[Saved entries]
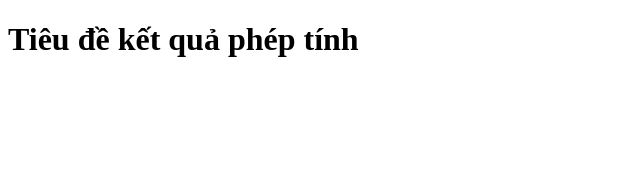
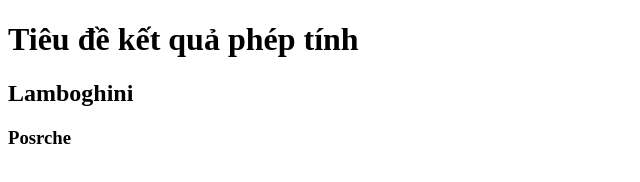
Before and after one commit to dangdondoc/duan6, a plain HTML site: page index.html in a window 1280 px wide. Shown: the whole page, without its empty margins (0-640 px from the left). Drawn offline with Linux system fonts and the light colour scheme.

Commit message:
1. sửa lần 1 index.html

```diff
--- a/index.html
+++ b/index.html
@@ -7,5 +7,7 @@
 </head>
 <body>
     <h1>Tiêu đề kết quả phép tính</h1>
+    <h2>Lamboghini</h2>
+    <h3>Posrche</h3>
 </body>
 </html>
```
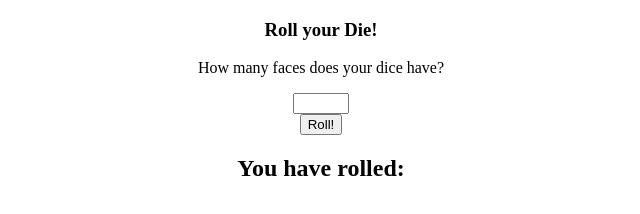
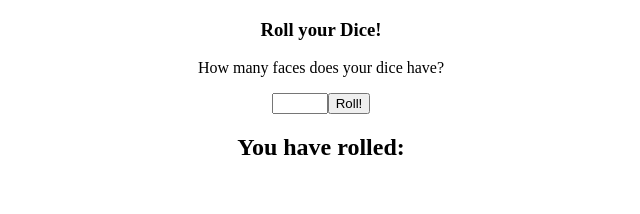
Before and after one commit to ShimiLie/DiceRoll, a plain HTML site: page index.html in a window 1280 px wide. Shown: the whole page, without its empty margins (319-959 px from the left). Drawn offline with Linux system fonts and the light colour scheme.

Commit message:
updates to css

```diff
--- a/index.html
+++ b/index.html
@@ -12,17 +12,24 @@
 <body>
 
 <header>
-    <h3> Roll your Die!</h3>
-    <p>How many faces does your dice have? </p>
-    <input type="number" min="1" max="10" id="face">
+    <h3> Roll your Dice!</h3>
+
+
 </header>
 
 <main>
+    <p>How many faces does your dice have? </p>
 
+    <div class="container" >
+        <input type="number" min="1" max="10" id="face">
         <button onclick="rollDice()"> Roll!</button>
-        <h2 id="result">You have rolled: </h2>
+    </div>
 
 </main>
+
+<div>
+    <h2 id="result">You have rolled: </h2>
+</div>
 
 <script src="script.js"></script>
 
--- a/style.css
+++ b/style.css
@@ -1,3 +1,7 @@
 body {
     text-align: center;
 }
+
+.container {
+    display: inline-flex;
+}
```
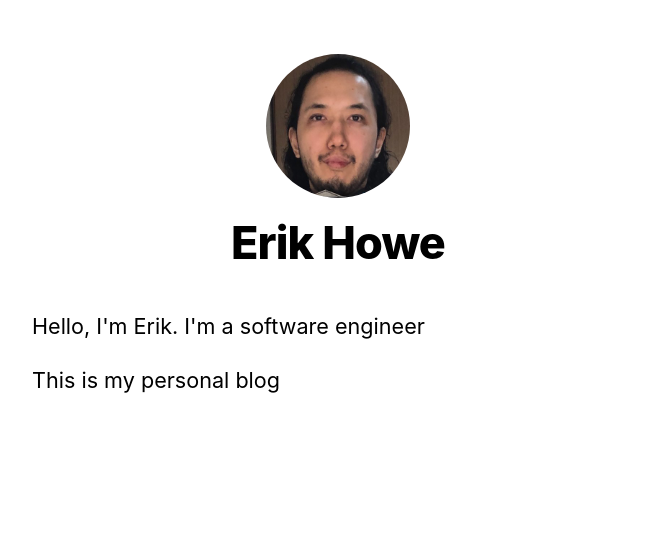
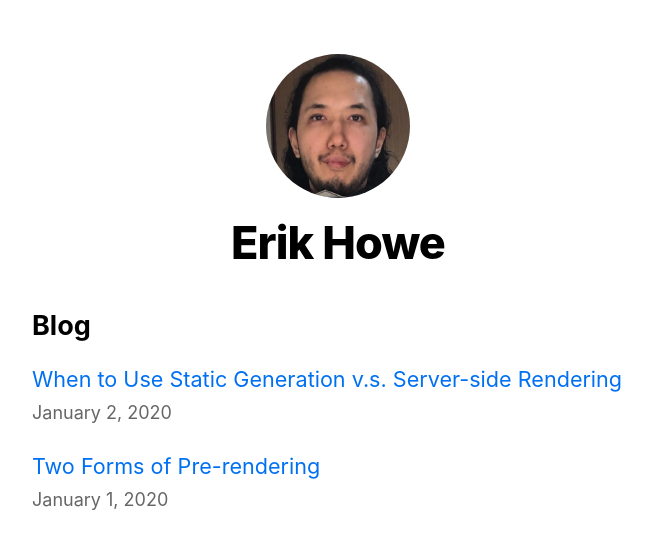
Before and after one commit to erikhowe/next-lab, a Next.js app: page / in a window 1280 px wide. Shown: the top 548 px of the page, without its empty margins (302-954 px from the left). Built offline with nearby package versions, Linux system fonts and the light colour scheme.

Commit message:
dynamic routes

```diff
--- /dev/null
+++ b/components/date.js
@@ -0,0 +1,6 @@
+import { parseISO, format } from 'date-fns';
+
+export default function Date({ dateString }) {
+  const date = parseISO(dateString);
+  return <time dateTime={dateString}>{format(date, 'LLLL d, yyyy')}</time>;
+}
--- /dev/null
+++ b/pages/404.js
@@ -0,0 +1,3 @@
+export default function Custom404() {
+  return <h1>Something went wrong</h1>;
+}
--- a/pages/index.js
+++ b/pages/index.js
@@ -1,18 +1,41 @@
 import Head from 'next/head';
 import Layout, { siteTitle } from '../components/layout';
 import utilStyles from '../styles/utils.module.css';
+import Link from 'next/link';
+import Date from '../components/date';
 
-export default function Home() {
+import { getSortedPostsData } from '../lib/posts';
+
+export async function getStaticProps() {
+  const allPostsData = getSortedPostsData();
+  return {
+    props: {
+      allPostsData,
+    },
+  };
+}
+
+export default function Home({ allPostsData }) {
   return (
     <Layout home>
-      <Head>
-        <title>{siteTitle}</title>
-      </Head>
-      <section className={utilStyles.headingMd}>
-        <p>Hello, I'm Erik. I'm a software engineer</p>
-        <p>
-          This is my personal blog
-        </p>
+      {/* Keep the existing code here */}
+
+      {/* Add this <section> tag below the existing <section> tag */}
+      <section className={`${utilStyles.headingMd} ${utilStyles.padding1px}`}>
+        <h2 className={utilStyles.headingLg}>Blog</h2>
+        <ul className={utilStyles.list}>
+          {allPostsData.map(({ id, date, title }) => (
+        <li className={utilStyles.listItem} key={id}>
+          <Link href={`/posts/${id}`}>
+           <a>{title}</a>
+          </Link>
+          <br />
+          <small className={utilStyles.lightText}>
+            <Date dateString={date} />
+          </small>
+        </li>
+          ))}
+        </ul>
       </section>
     </Layout>
   );
```
Also changed, not shown: pages/posts/[id].js (added, +39 -0 lines).
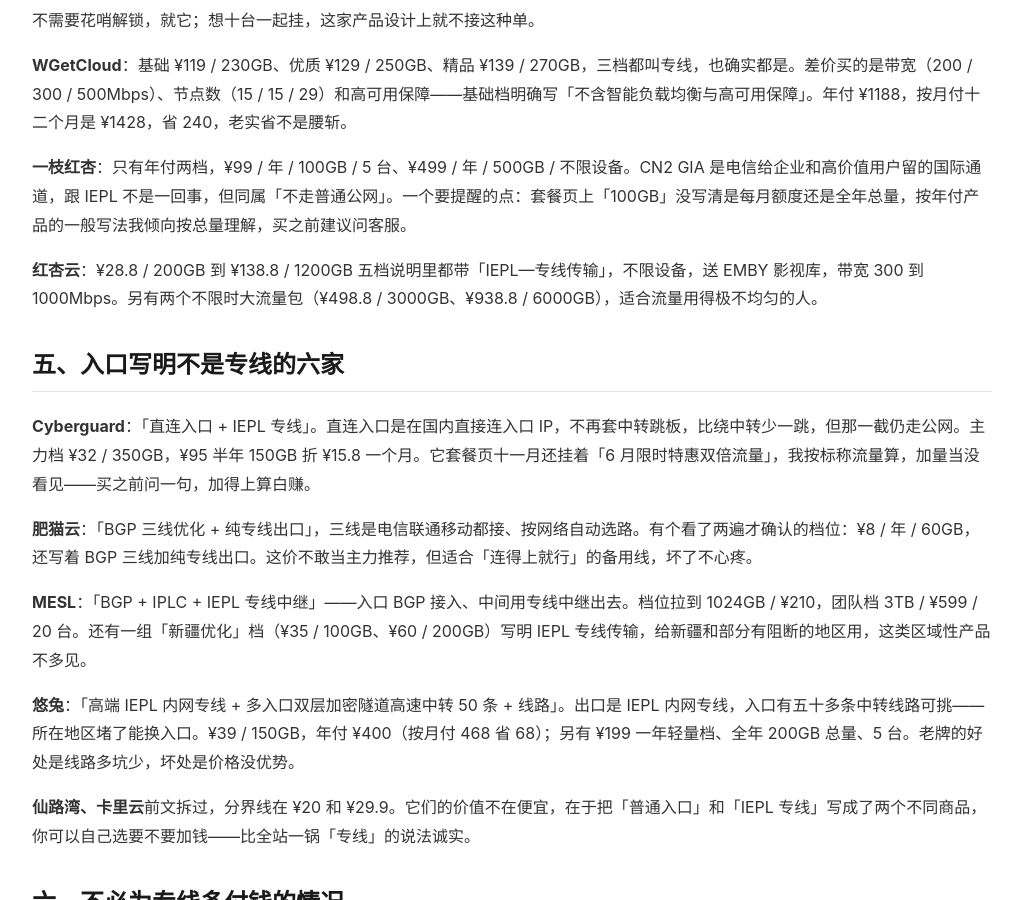
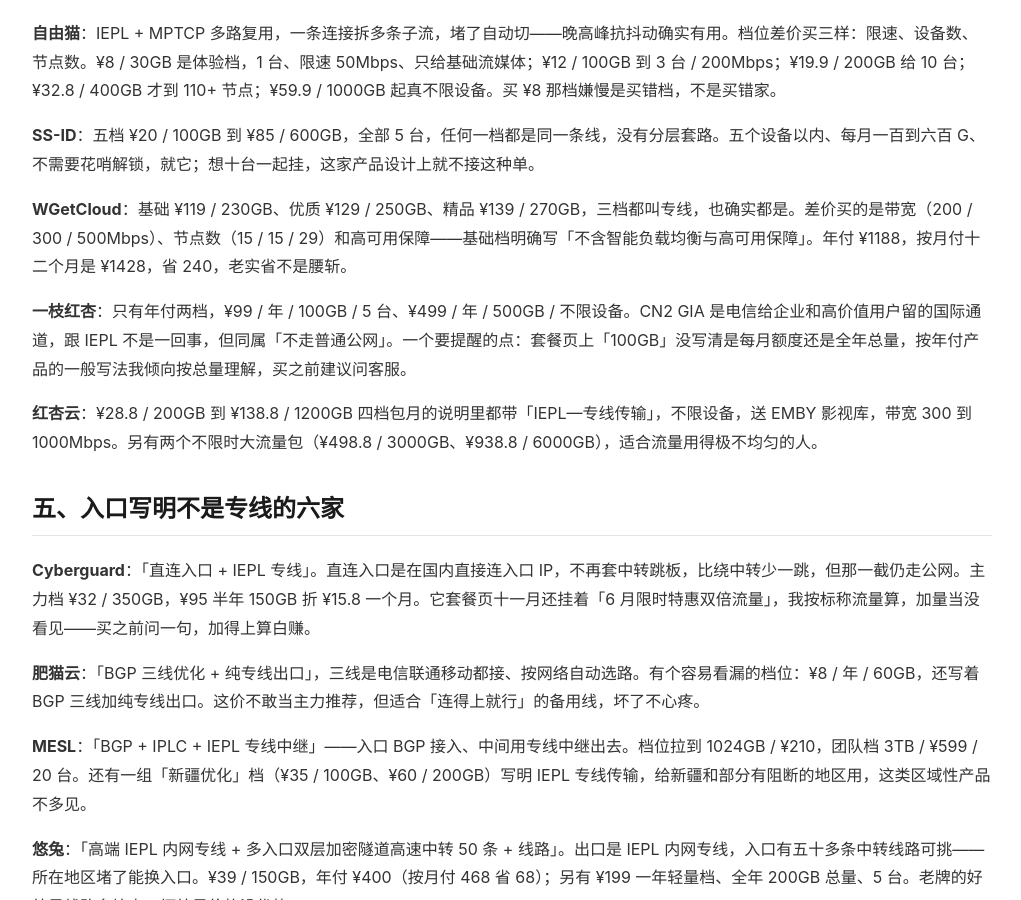
Before and after one commit to yezuofan/free-internet-guide, a Jekyll site: the page built from getting-started/iepl-airport-recommendation-2026.md, in a window 1280 px wide and 900 px high, scrolled down 1982 px. Shown: the whole window, without its empty margins (128-1149 px from the left). Built offline with Jekyll 4.4.1, drawn with Linux system fonts in a browser that asks for light colours; our own code applies the rules of GitHub Pages for plain Markdown files; some of the changed text lies outside the part shown.

Commit message:
qa(iepl): mirror sync — tier count fixes, brand-vs-tier node caveat, drop 'looked twice' phrasing

```diff
--- a/getting-started/iepl-airport-recommendation-2026.md
+++ b/getting-started/iepl-airport-recommendation-2026.md
@@ -50,13 +50,13 @@
 
 **一枝红杏**：只有年付两档，¥99 / 年 / 100GB / 5 台、¥499 / 年 / 500GB / 不限设备。CN2 GIA 是电信给企业和高价值用户留的国际通道，跟 IEPL 不是一回事，但同属「不走普通公网」。一个要提醒的点：套餐页上「100GB」没写清是每月额度还是全年总量，按年付产品的一般写法我倾向按总量理解，买之前建议问客服。
 
-**红杏云**：¥28.8 / 200GB 到 ¥138.8 / 1200GB 五档说明里都带「IEPL—专线传输」，不限设备，送 EMBY 影视库，带宽 300 到 1000Mbps。另有两个不限时大流量包（¥498.8 / 3000GB、¥938.8 / 6000GB），适合流量用得极不均匀的人。
+**红杏云**：¥28.8 / 200GB 到 ¥138.8 / 1200GB 四档包月的说明里都带「IEPL—专线传输」，不限设备，送 EMBY 影视库，带宽 300 到 1000Mbps。另有两个不限时大流量包（¥498.8 / 3000GB、¥938.8 / 6000GB），适合流量用得极不均匀的人。
 
 ## 五、入口写明不是专线的六家
 
 **Cyberguard**：「直连入口 + IEPL 专线」。直连入口是在国内直接连入口 IP，不再套中转跳板，比绕中转少一跳，但那一截仍走公网。主力档 ¥32 / 350GB，¥95 半年 150GB 折 ¥15.8 一个月。它套餐页十一月还挂着「6 月限时特惠双倍流量」，我按标称流量算，加量当没看见——买之前问一句，加得上算白赚。
 
-**肥猫云**：「BGP 三线优化 + 纯专线出口」，三线是电信联通移动都接、按网络自动选路。有个看了两遍才确认的档位：¥8 / 年 / 60GB，还写着 BGP 三线加纯专线出口。这价不敢当主力推荐，但适合「连得上就行」的备用线，坏了不心疼。
+**肥猫云**：「BGP 三线优化 + 纯专线出口」，三线是电信联通移动都接、按网络自动选路。有个容易看漏的档位：¥8 / 年 / 60GB，还写着 BGP 三线加纯专线出口。这价不敢当主力推荐，但适合「连得上就行」的备用线，坏了不心疼。
 
 **MESL**：「BGP + IPLC + IEPL 专线中继」——入口 BGP 接入、中间用专线中继出去。档位拉到 1024GB / ¥210，团队档 3TB / ¥599 / 20 台。还有一组「新疆优化」档（¥35 / 100GB、¥60 / 200GB）写明 IEPL 专线传输，给新疆和部分有阻断的地区用，这类区域性产品不多见。
 
```
Also changed, not shown: other parts of getting-started/iepl-airport-recommendation-2026.md (+1 -1 lines).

(WHAT YOU SHOULD DO):
Return every entry word for word, minus the pictures.

(YOUR RESPONSE):
Before and after one commit to dangdondoc/duan6, a plain HTML site: page index.html in a window 1280 px wide. Shown: the whole page, without its empty margins (0-640 px from the left). Drawn offline with Linux system fonts and the light colour scheme.

Commit message:
1. sửa lần 1 index.html

```diff
--- a/index.html
+++ b/index.html
@@ -7,5 +7,7 @@
 </head>
 <body>
     <h1>Tiêu đề kết quả phép tính</h1>
+    <h2>Lamboghini</h2>
+    <h3>Posrche</h3>
 </body>
 </html>
```
Before and after one commit to ShimiLie/DiceRoll, a plain HTML site: page index.html in a window 1280 px wide. Shown: the whole page, without its empty margins (319-959 px from the left). Drawn offline with Linux system fonts and the light colour scheme.

Commit message:
updates to css

```diff
--- a/index.html
+++ b/index.html
@@ -12,17 +12,24 @@
 <body>
 
 <header>
-    <h3> Roll your Die!</h3>
-    <p>How many faces does your dice have? </p>
-    <input type="number" min="1" max="10" id="face">
+    <h3> Roll your Dice!</h3>
+
+
 </header>
 
 <main>
+    <p>How many faces does your dice have? </p>
 
+    <div class="container" >
+        <input type="number" min="1" max="10" id="face">
         <button onclick="rollDice()"> Roll!</button>
-        <h2 id="result">You have rolled: </h2>
+    </div>
 
 </main>
+
+<div>
+    <h2 id="result">You have rolled: </h2>
+</div>
 
 <script src="script.js"></script>
 
--- a/style.css
+++ b/style.css
@@ -1,3 +1,7 @@
 body {
     text-align: center;
 }
+
+.container {
+    display: inline-flex;
+}
```
Before and after one commit to erikhowe/next-lab, a Next.js app: page / in a window 1280 px wide. Shown: the top 548 px of the page, without its empty margins (302-954 px from the left). Built offline with nearby package versions, Linux system fonts and the light colour scheme.

Commit message:
dynamic routes

```diff
--- /dev/null
+++ b/components/date.js
@@ -0,0 +1,6 @@
+import { parseISO, format } from 'date-fns';
+
+export default function Date({ dateString }) {
+  const date = parseISO(dateString);
+  return <time dateTime={dateString}>{format(date, 'LLLL d, yyyy')}</time>;
+}
--- /dev/null
+++ b/pages/404.js
@@ -0,0 +1,3 @@
+export default function Custom404() {
+  return <h1>Something went wrong</h1>;
+}
--- a/pages/index.js
+++ b/pages/index.js
@@ -1,18 +1,41 @@
 import Head from 'next/head';
 import Layout, { siteTitle } from '../components/layout';
 import utilStyles from '../styles/utils.module.css';
+import Link from 'next/link';
+import Date from '../components/date';
 
-export default function Home() {
+import { getSortedPostsData } from '../lib/posts';
+
+export async function getStaticProps() {
+  const allPostsData = getSortedPostsData();
+  return {
+    props: {
+      allPostsData,
+    },
+  };
+}
+
+export default function Home({ allPostsData }) {
   return (
     <Layout home>
-      <Head>
-        <title>{siteTitle}</title>
-      </Head>
-      <section className={utilStyles.headingMd}>
-        <p>Hello, I'm Erik. I'm a software engineer</p>
-        <p>
-          This is my personal blog
-        </p>
+      {/* Keep the existing code here */}
+
+      {/* Add this <section> tag below the existing <section> tag */}
+      <section className={`${utilStyles.headingMd} ${utilStyles.padding1px}`}>
+        <h2 className={utilStyles.headingLg}>Blog</h2>
+        <ul className={utilStyles.list}>
+          {allPostsData.map(({ id, date, title }) => (
+        <li className={utilStyles.listItem} key={id}>
+          <Link href={`/posts/${id}`}>
+           <a>{title}</a>
+          </Link>
+          <br />
+          <small className={utilStyles.lightText}>
+            <Date dateString={date} />
+          </small>
+        </li>
+          ))}
+        </ul>
       </section>
     </Layout>
   );
```
Also changed, not shown: pages/posts/[id].js (added, +39 -0 lines).
Before and after one commit to yezuofan/free-internet-guide, a Jekyll site: the page built from getting-started/iepl-airport-recommendation-2026.md, in a window 1280 px wide and 900 px high, scrolled down 1982 px. Shown: the whole window, without its empty margins (128-1149 px from the left). Built offline with Jekyll 4.4.1, drawn with Linux system fonts in a browser that asks for light colours; our own code applies the rules of GitHub Pages for plain Markdown files; some of the changed text lies outside the part shown.

Commit message:
qa(iepl): mirror sync — tier count fixes, brand-vs-tier node caveat, drop 'looked twice' phrasing

```diff
--- a/getting-started/iepl-airport-recommendation-2026.md
+++ b/getting-started/iepl-airport-recommendation-2026.md
@@ -50,13 +50,13 @@
 
 **一枝红杏**：只有年付两档，¥99 / 年 / 100GB / 5 台、¥499 / 年 / 500GB / 不限设备。CN2 GIA 是电信给企业和高价值用户留的国际通道，跟 IEPL 不是一回事，但同属「不走普通公网」。一个要提醒的点：套餐页上「100GB」没写清是每月额度还是全年总量，按年付产品的一般写法我倾向按总量理解，买之前建议问客服。
 
-**红杏云**：¥28.8 / 200GB 到 ¥138.8 / 1200GB 五档说明里都带「IEPL—专线传输」，不限设备，送 EMBY 影视库，带宽 300 到 1000Mbps。另有两个不限时大流量包（¥498.8 / 3000GB、¥938.8 / 6000GB），适合流量用得极不均匀的人。
+**红杏云**：¥28.8 / 200GB 到 ¥138.8 / 1200GB 四档包月的说明里都带「IEPL—专线传输」，不限设备，送 EMBY 影视库，带宽 300 到 1000Mbps。另有两个不限时大流量包（¥498.8 / 3000GB、¥938.8 / 6000GB），适合流量用得极不均匀的人。
 
 ## 五、入口写明不是专线的六家
 
 **Cyberguard**：「直连入口 + IEPL 专线」。直连入口是在国内直接连入口 IP，不再套中转跳板，比绕中转少一跳，但那一截仍走公网。主力档 ¥32 / 350GB，¥95 半年 150GB 折 ¥15.8 一个月。它套餐页十一月还挂着「6 月限时特惠双倍流量」，我按标称流量算，加量当没看见——买之前问一句，加得上算白赚。
 
-**肥猫云**：「BGP 三线优化 + 纯专线出口」，三线是电信联通移动都接、按网络自动选路。有个看了两遍才确认的档位：¥8 / 年 / 60GB，还写着 BGP 三线加纯专线出口。这价不敢当主力推荐，但适合「连得上就行」的备用线，坏了不心疼。
+**肥猫云**：「BGP 三线优化 + 纯专线出口」，三线是电信联通移动都接、按网络自动选路。有个容易看漏的档位：¥8 / 年 / 60GB，还写着 BGP 三线加纯专线出口。这价不敢当主力推荐，但适合「连得上就行」的备用线，坏了不心疼。
 
 **MESL**：「BGP + IPLC + IEPL 专线中继」——入口 BGP 接入、中间用专线中继出去。档位拉到 1024GB / ¥210，团队档 3TB / ¥599 / 20 台。还有一组「新疆优化」档（¥35 / 100GB、¥60 / 200GB）写明 IEPL 专线传输，给新疆和部分有阻断的地区用，这类区域性产品不多见。
 
```
Also changed, not shown: other parts of getting-started/iepl-airport-recommendation-2026.md (+1 -1 lines).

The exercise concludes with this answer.